It may be an exercise in futility to try to convince any significant number of Muslims that their foundational document is a man-made fabrication. But, even supposing that were so, there is still a benefit in conducting a close examination of the Koran. One thing you find is that there are striking differences between the Koran and the New Testament. That’s something Christians need to learn or relearn, because it serves as an antidote to the enervating multicultural message that all religions are the same—and therefore, as Robert Spencer puts it, “basically equal in their ability to inspire good or evil.” Another thing you find if you dig into both texts is that the Christian revelation stands on a much firmer historical and rational footing than the Koran.

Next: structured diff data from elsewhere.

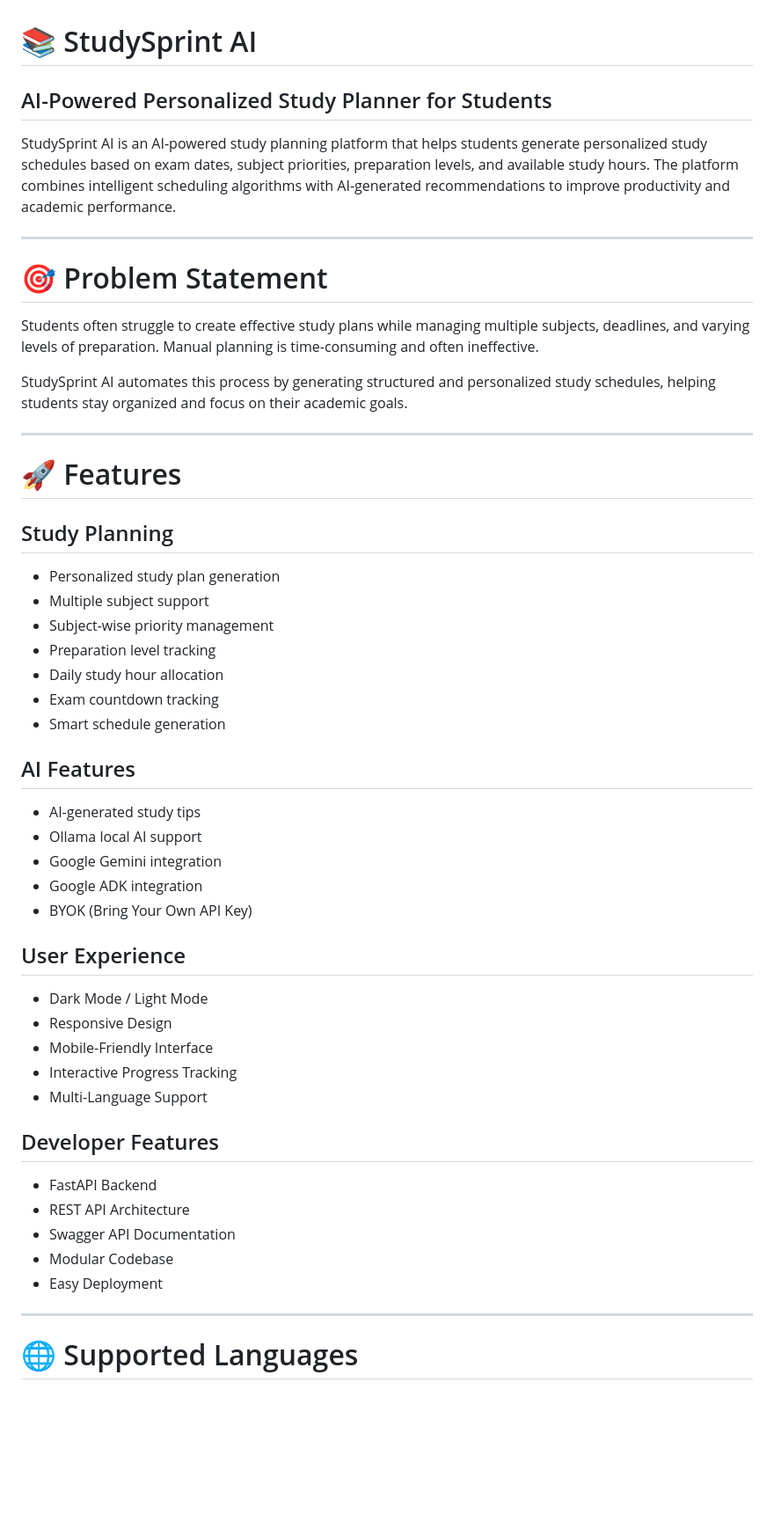
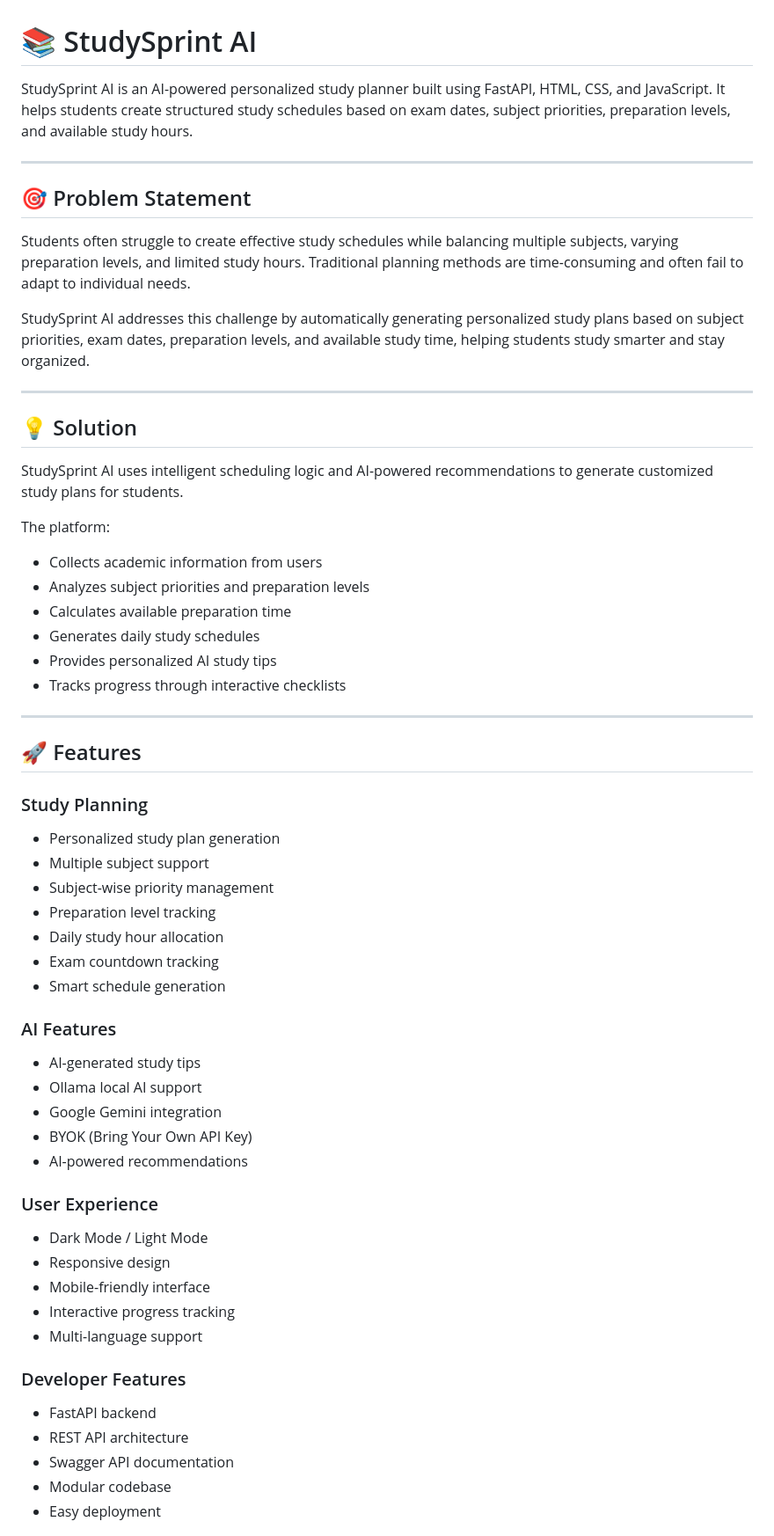
Before and after one commit to f20240594-byte/StudySprint_AI, a Markdown page: README.md, the part around one of its changes. Shown at 88% size. Drawn GitHub-style; blank space fills up the shorter version.

```diff
--- a/README.md
+++ b/README.md
@@ -1,55 +1,61 @@
 # 📚 StudySprint AI
 
-## AI-Powered Personalized Study Planner for Students
-
-StudySprint AI is an AI-powered study planning platform that helps students generate personalized study schedules based on exam dates, subject priorities, preparation levels, and available study hours. The platform combines intelligent scheduling algorithms with AI-generated recommendations to improve productivity and academic performance.
+StudySprint AI is an AI-powered personalized study planner built using FastAPI, HTML, CSS, and JavaScript. It helps students create structured study schedules based on exam dates, subject priorities, preparation levels, and available study hours.
 
 ---
 
-# 🎯 Problem Statement
+## 🎯 Problem Statement
 
-Students often struggle to create effective study plans while managing multiple subjects, deadlines, and varying levels of preparation. Manual planning is time-consuming and often ineffective.
+Students often struggle to create effective study schedules while balancing multiple subjects, varying preparation levels, and limited study hours. Traditional planning methods are time-consuming and often fail to adapt to individual needs.
 
-StudySprint AI automates this process by generating structured and personalized study schedules, helping students stay organized and focus on their academic goals.
+StudySprint AI addresses this challenge by automatically generating personalized study plans based on subject priorities, exam dates, preparation levels, and available study time, helping students study smarter and stay organized.
 
 ---
 
-# 🚀 Features
+## 💡 Solution
 
-## Study Planning
+StudySprint AI uses intelligent scheduling logic and AI-powered recommendations to generate customized study plans for students.
 
-* Personalized study plan generation
-* Multiple subject support
-* Subject-wise priority management
-* Preparation level tracking
-* Daily study hour allocation
-* Exam countdown tracking
-* Smart schedule generation
+The platform:
 
-## AI Features
-
-* AI-generated study tips
-* Ollama local AI support
-* Google Gemini integration
-* Google ADK integration
-* BYOK (Bring Your Own API Key)
-
-## User Experience
-
-* Dark Mode / Light Mode
-* Responsive Design
-* Mobile-Friendly Interface
-* Interactive Progress Tracking
-* Multi-Language Support
-
-## Developer Features
-
-* FastAPI Backend
-* REST API Architecture
-* Swagger API Documentation
-* Modular Codebase
-* Easy Deployment
+* Collects academic information from users
+* Analyzes subject priorities and preparation levels
+* Calculates available preparation time
+* Generates daily study schedules
+* Provides personalized AI study tips
+* Tracks progress through interactive checklists
 
 ---
 
-# 🌐 Supported Languages
+## 🚀 Features
+
+### Study Planning
+- Personalized study plan generation
+- Multiple subject support
+- Subject-wise priority management
+- Preparation level tracking
+- Daily study hour allocation
+- Exam countdown tracking
+- Smart schedule generation
+
+### AI Features
+- AI-generated study tips
+- Ollama local AI support
+- Google Gemini integration
+- BYOK (Bring Your Own API Key)
+- AI-powered recommendations
+
+### User Experience
+- Dark Mode / Light Mode
+- Responsive design
+- Mobile-friendly interface
+- Interactive progress tracking
+- Multi-language support
+
+### Developer Features
+- FastAPI backend
+- REST API architecture
+- Swagger API documentation
+- Modular codebase
+- Easy deployment
+
```
Also changed, not shown: other parts of README.md (+180 -175 lines).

Christopher Hitchens claims that the Koran and the New Testament are pretty much alike—both of them fabrications. Well, maybe…but, if so, the New Testament would have to be judged a much more skillfully executed fabrication than the Koran. It has the ring of truth. The Koran, on the other hand, rings rather hollow. Why is that important to know?—because success in resisting Islamization depends a lot on confidence, and right now the West is profoundly lacking in what Mark Steyn calls “civilizational confidence.” It might make a difference to our confidence if more people came to realize that their own foundational revelation has far more the look of the real thing.
Moorthy Muthuswamy worries that Westerners won’t undertake a deconstruction of Islam because the mode of analysis would undermine their own faith. As he sees it, “Some of the arguments used to question the religious foundations of Islam…can also pose difficulties for other faiths, including the majority religion in America.” Yes, to some degree perhaps, but they are the kind of difficulties Christians need to wrestle with if they are going to firm up their faith, and move beyond the intellectually flabby condition into which many Christians have fallen. There is a test of resolve coming. When Christians are put to that test they had better know what they believe, why they believe it, and why it is worth defending. It would also help if they knew what they are up against…before they find out the hard way.

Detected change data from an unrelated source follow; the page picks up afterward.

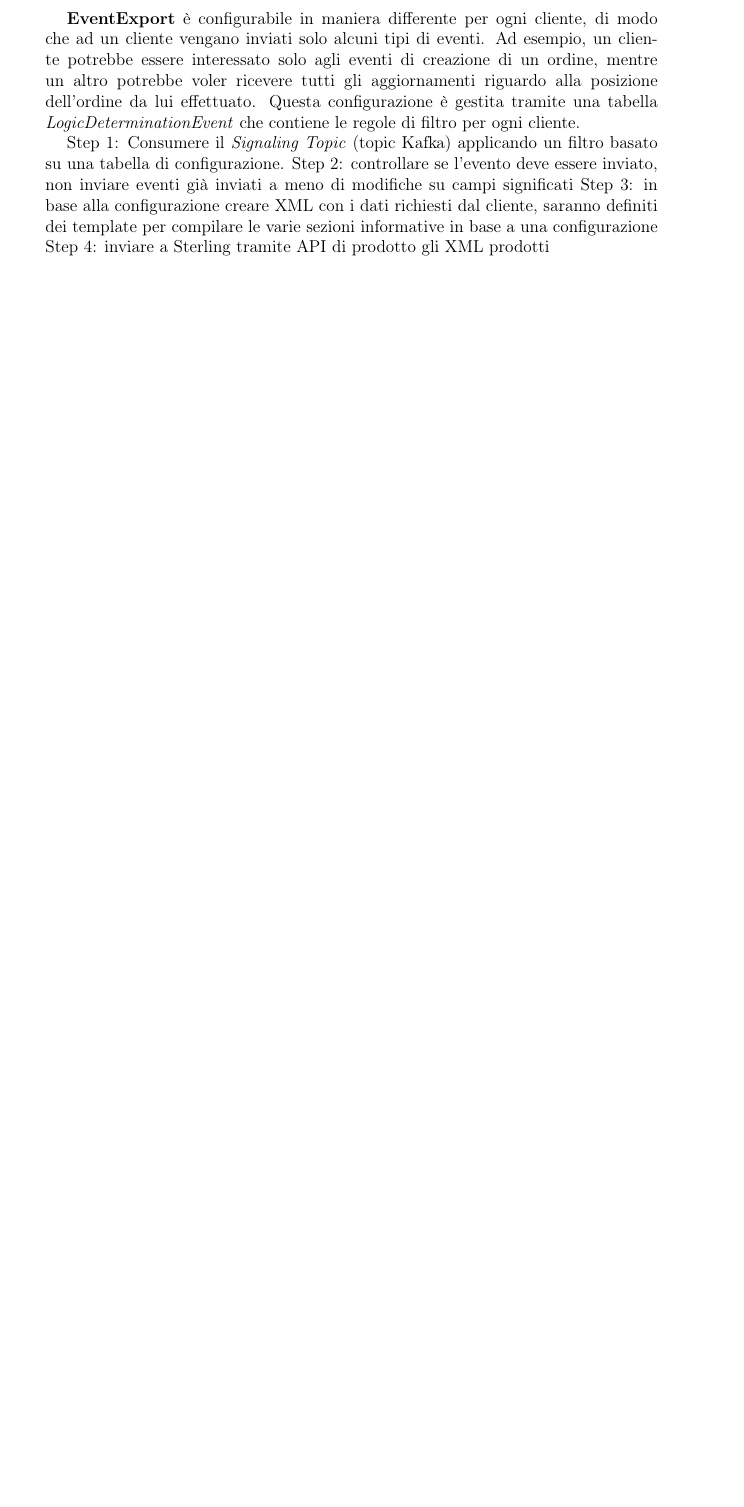
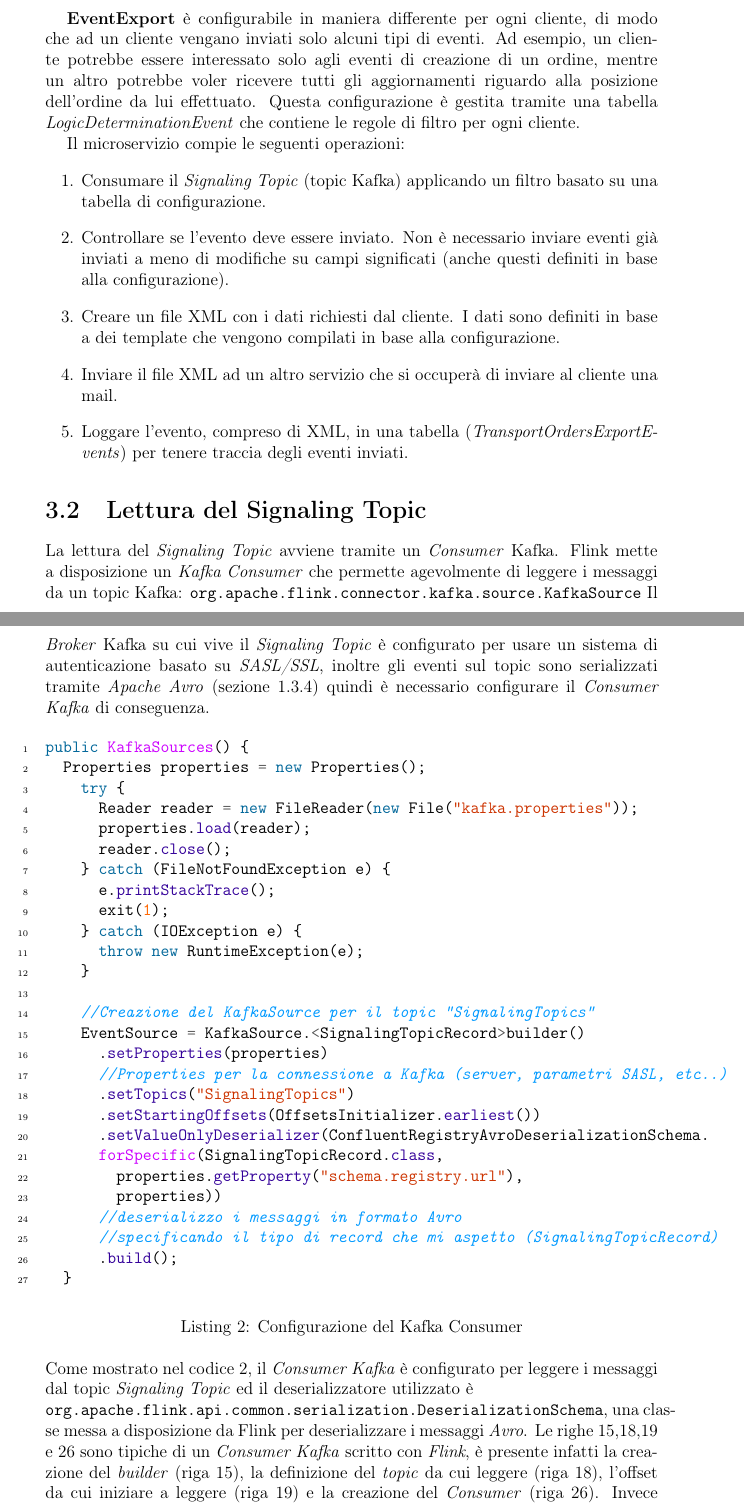
Before and after one commit to lory9894University/projectVelocity, a LaTeX document (LaTex/main.tex, which reads LaTex/contents/EventExport.tex): part of page 24 of 26 before the commit and two parts of pages 24 and 25 of 28 after it, the two joined at a grey line, cut so that both start at the same text, the shorter picture padded with empty space. Compiled offline with pdfLaTeX.

Commit message:
scritto la configurazione del kafka consumer di EventExport

```diff
--- a/LaTex/contents/EventExport.tex
+++ b/LaTex/contents/EventExport.tex
@@ -10,11 +10,34 @@ Lo scopo del microservizio \textit{EventExport} è quello di elaborare dei \text
 Ad esempio, un cliente potrebbe essere interessato solo agli eventi di creazione di un ordine, mentre un altro potrebbe voler ricevere tutti gli aggiornamenti
 riguardo alla posizione dell'ordine da lui effettuato.
 Questa configurazione è gestita tramite una tabella \textit{LogicDeterminationEvent} che contiene le regole di filtro per ogni cliente.
-%TODO: aggiungere immagine della tabella LogicDeterminationEvent (prendila dalla documentazione o da DBeaver)
 
 %TODO: aggiungere l'immagine della documentazione, quella dove si vede in che posto si colloca EventExport rispetto agli altri microservizi (? la metto ?)
+Il microservizio compie le seguenti operazioni:
+\begin{enumerate}
+    \item Consumare il \textit{Signaling Topic} (topic Kafka) applicando un filtro basato su una tabella di configurazione.
+    \item Controllare se l'evento deve essere inviato. Non è necessario inviare eventi già inviati a meno di modifiche su campi significati
+    (anche questi definiti in base alla configurazione).
+    \item Creare un file XML con i dati richiesti dal cliente. I dati sono definiti in base a dei template che vengono compilati in base alla configurazione.
+    \item Inviare il file XML ad un altro servizio che si occuperà di inviare al cliente una mail.
+    \item Loggare l'evento, compreso di XML, in una tabella (\textit{TransportOrdersExportEvents}) per tenere traccia degli eventi inviati.
+\end{enumerate}
 
-Step 1: Consumere il \textit{Signaling Topic} (topic Kafka) applicando un filtro basato su una tabella di configurazione.
-Step 2: controllare se l’evento deve essere inviato, non inviare eventi già inviati a meno di modifiche su campi significati
-Step 3: in base alla configurazione creare XML con i dati richiesti dal cliente, saranno definiti dei template per compilare le varie sezioni informative in base a una configurazione
-Step 4: inviare a Sterling tramite API di prodotto gli XML prodotti
+
+\section{Lettura del Signaling Topic}
+\label{sec:LetturaDelSignalingTopic}
+La lettura del \textit{Signaling Topic} avviene tramite un \textit{Consumer} Kafka.
+Flink mette a disposizione un \textit{Kafka Consumer}
+che permette agevolmente di leggere i messaggi da un topic Kafka: \texttt{org.apache.flink.connector.kafka.source.KafkaSource}
+Il \textit{Broker} Kafka su cui vive il \textit{Signaling Topic} è configurato per usare un sistema di autenticazione basato su \textit{SASL/SSL},
+inoltre gli eventi sul topic sono serializzati tramite \textit{Apache Avro} (sezione \ref{subsec:avro_overview}) quindi è necessario configurare il \textit{Consumer Kafka} di conseguenza.
+\begin{code}
+    \inputminted[linenos]{java}{listings/EventsExport/KafkaSources.java}
+    \caption{Configurazione del Kafka Consumer}
+    \label{lst:KafkaSources}
+\end{code}
+Come mostrato nel codice \ref{lst:KafkaSources}, il \textit{Consumer Kafka} è configurato per leggere i messaggi dal topic \textit{Signaling Topic}
+ed il deserializzatore utilizzato è\\ \texttt{org.apache.flink.api.common.serialization.DeserializationSchema},
+una classe messa a disposizione da Flink per deserializzare i messaggi \textit{Avro}.
+Le righe 15,18,19 e 26 sono tipiche di un \textit{Consumer Kafka} scritto con \textit{Flink}, è presente infatti la creazione del \textit{builder} (riga 15),
+la definizione del \textit{topic} da cui leggere (riga 18), l'offset da cui iniziare a leggere (riga 19) e  la creazione del \textit{Consumer} (riga 26).
+Invece nelle righe 16 e 20-21 si possono leggere rispettivamente la configurazione del \textit{Kafka Consumer} e la configurazione del deserializzatore \textit{Avro}.\\\\
@@ -20,0 +50 @@ Step 4: inviare a Sterling tramite API di prodotto gli XML prodotti
+\section{Lettura della tabella di configurazione}
--- a/LaTex/main.tex
+++ b/LaTex/main.tex
@@ -103,8 +103,8 @@ sorting=ynt
 % rimozione del prefix per le tabelle
 \captionsetup[table]{labelformat=empty}
 
-% environment per impostare il codice in piu' pagine (vobx \bgroup \egroup serve ad evutare che venga diviso da page breaks)
-\newenvironment{code}{\captionsetup{type=listing}\vbox\bgroup}{\egroup\hfill\break}
+% environment per impostare il codice in piu' pagine (\bgroup \egroup serve ad evutare che venga diviso da page breaks)
+\newenvironment{code}{\captionsetup{type=listing}\bgroup}{\egroup\hfill\break}
 
 % imposta la "profondità" delle sezioni che devono essere numerate (secnumdepth) o mostrate nell'indice (tocdepth). 3 è subsubsection
 \setcounter{secnumdepth}{3}
```
Also changed, not shown: LaTex/contents/Tecnologies.tex (+6 -0 lines), LaTex/listings/EventsExport/KafkaSources.java (added, +27 -0 lines), LaTex/main.pdf, LaTex/contents/EventExport.tex (11 more changed lines).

William Kilpatrick’s articles have appeared in FrontPage Magazine, First Things, Catholic World Report, National Catholic Register, Jihad Watch, World, and Investor’s Business Daily.